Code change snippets
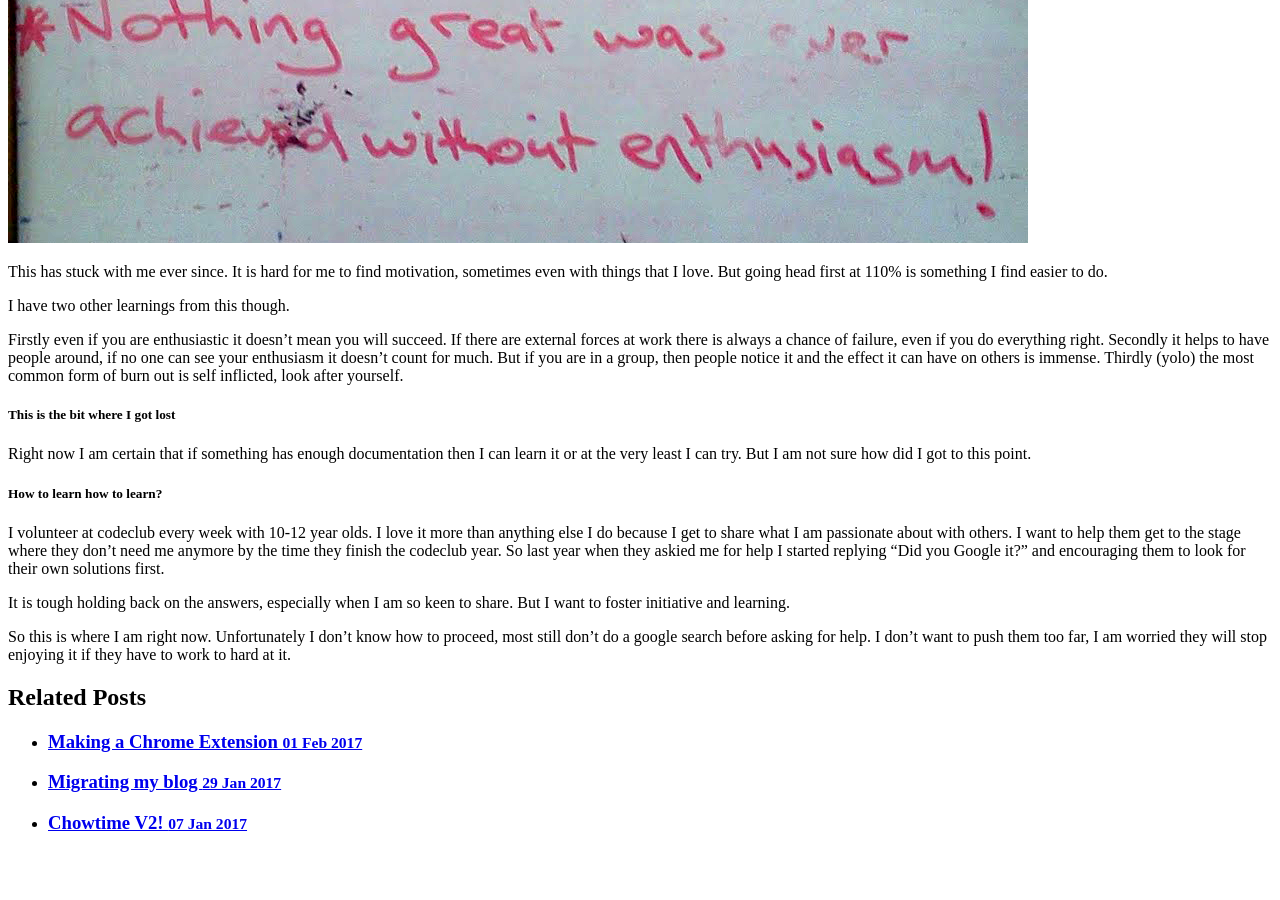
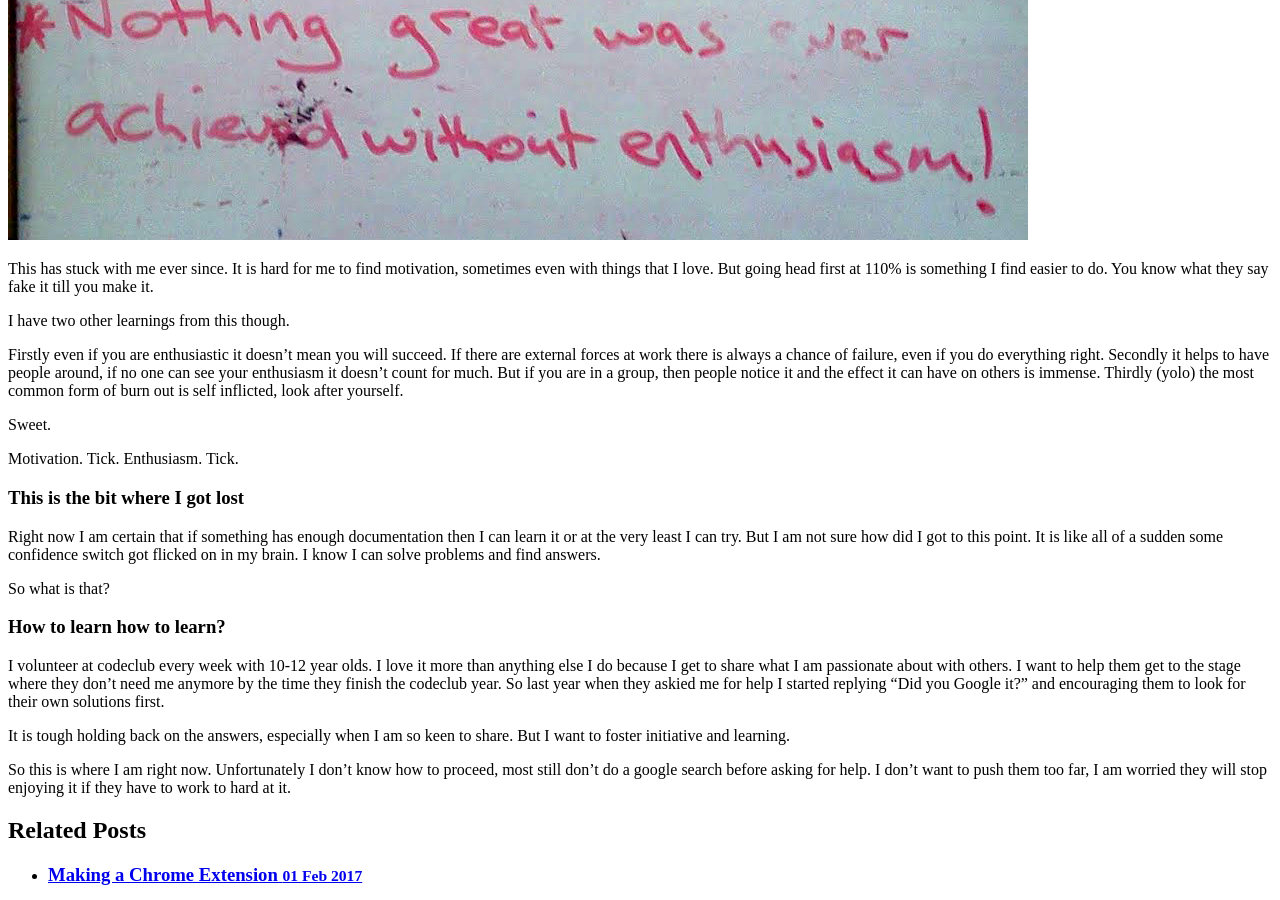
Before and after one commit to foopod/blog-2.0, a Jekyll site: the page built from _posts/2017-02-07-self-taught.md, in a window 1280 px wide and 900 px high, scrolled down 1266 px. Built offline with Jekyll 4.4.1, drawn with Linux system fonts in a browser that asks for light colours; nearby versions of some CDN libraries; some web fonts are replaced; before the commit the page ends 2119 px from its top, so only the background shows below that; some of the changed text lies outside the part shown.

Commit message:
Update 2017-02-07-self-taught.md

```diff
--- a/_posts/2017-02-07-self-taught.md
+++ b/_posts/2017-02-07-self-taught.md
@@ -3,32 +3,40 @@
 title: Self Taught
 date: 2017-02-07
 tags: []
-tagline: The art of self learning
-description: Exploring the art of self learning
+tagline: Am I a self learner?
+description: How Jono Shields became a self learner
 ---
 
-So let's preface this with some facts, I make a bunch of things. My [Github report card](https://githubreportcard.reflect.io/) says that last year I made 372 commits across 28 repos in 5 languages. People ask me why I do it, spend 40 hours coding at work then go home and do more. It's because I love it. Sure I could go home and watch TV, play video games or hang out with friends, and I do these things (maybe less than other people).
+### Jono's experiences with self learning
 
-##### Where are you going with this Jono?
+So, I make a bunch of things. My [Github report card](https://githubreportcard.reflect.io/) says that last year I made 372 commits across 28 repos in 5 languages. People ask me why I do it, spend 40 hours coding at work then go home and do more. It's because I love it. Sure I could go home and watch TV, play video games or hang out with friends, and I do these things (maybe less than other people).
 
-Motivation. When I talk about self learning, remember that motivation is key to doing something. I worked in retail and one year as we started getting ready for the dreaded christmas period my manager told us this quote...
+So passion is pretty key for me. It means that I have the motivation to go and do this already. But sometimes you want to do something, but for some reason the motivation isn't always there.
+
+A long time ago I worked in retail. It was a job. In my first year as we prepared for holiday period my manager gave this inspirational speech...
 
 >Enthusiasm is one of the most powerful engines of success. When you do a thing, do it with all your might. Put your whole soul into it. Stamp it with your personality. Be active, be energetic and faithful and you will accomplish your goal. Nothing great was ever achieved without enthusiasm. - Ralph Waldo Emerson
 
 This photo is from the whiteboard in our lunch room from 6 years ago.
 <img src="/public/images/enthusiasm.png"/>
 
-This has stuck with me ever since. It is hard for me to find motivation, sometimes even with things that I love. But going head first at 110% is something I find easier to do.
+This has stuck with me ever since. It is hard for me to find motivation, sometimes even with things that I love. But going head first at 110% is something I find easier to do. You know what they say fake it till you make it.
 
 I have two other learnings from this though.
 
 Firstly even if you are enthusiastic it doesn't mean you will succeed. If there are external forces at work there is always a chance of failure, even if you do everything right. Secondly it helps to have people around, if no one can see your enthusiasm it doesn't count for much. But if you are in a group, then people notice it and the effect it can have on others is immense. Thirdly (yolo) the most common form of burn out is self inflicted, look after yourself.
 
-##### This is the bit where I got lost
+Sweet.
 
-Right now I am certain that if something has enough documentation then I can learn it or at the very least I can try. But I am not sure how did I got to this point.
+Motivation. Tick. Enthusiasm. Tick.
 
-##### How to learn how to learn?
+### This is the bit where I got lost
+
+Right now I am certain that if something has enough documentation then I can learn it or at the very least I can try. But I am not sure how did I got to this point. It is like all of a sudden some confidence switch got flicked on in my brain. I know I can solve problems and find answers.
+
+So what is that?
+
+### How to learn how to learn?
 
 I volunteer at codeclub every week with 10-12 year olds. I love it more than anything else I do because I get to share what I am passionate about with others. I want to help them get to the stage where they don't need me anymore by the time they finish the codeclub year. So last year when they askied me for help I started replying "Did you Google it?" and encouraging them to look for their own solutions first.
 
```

Work to complete
Scan the records above, then copy out each line that mentions "things".

Task output
-So let's preface this with some facts, I make a bunch of things. My [Github report card](https://githubreportcard.reflect.io/) says that last year I made 372 commits across 28 repos in 5 languages. People ask me why I do it, spend 40 hours coding at work then go home and do more. It's because I love it. Sure I could go home and watch TV, play video games or hang out with friends, and I do these things (maybe less than other people).
+So, I make a bunch of things. My [Github report card](https://githubreportcard.reflect.io/) says that last year I made 372 commits across 28 repos in 5 languages. People ask me why I do it, spend 40 hours coding at work then go home and do more. It's because I love it. Sure I could go home and watch TV, play video games or hang out with friends, and I do these things (maybe less than other people).
-This has stuck with me ever since. It is hard for me to find motivation, sometimes even with things that I love. But going head first at 110% is something I find easier to do.
+This has stuck with me ever since. It is hard for me to find motivation, sometimes even with things that I love. But going head first at 110% is something I find easier to do. You know what they say fake it till you make it.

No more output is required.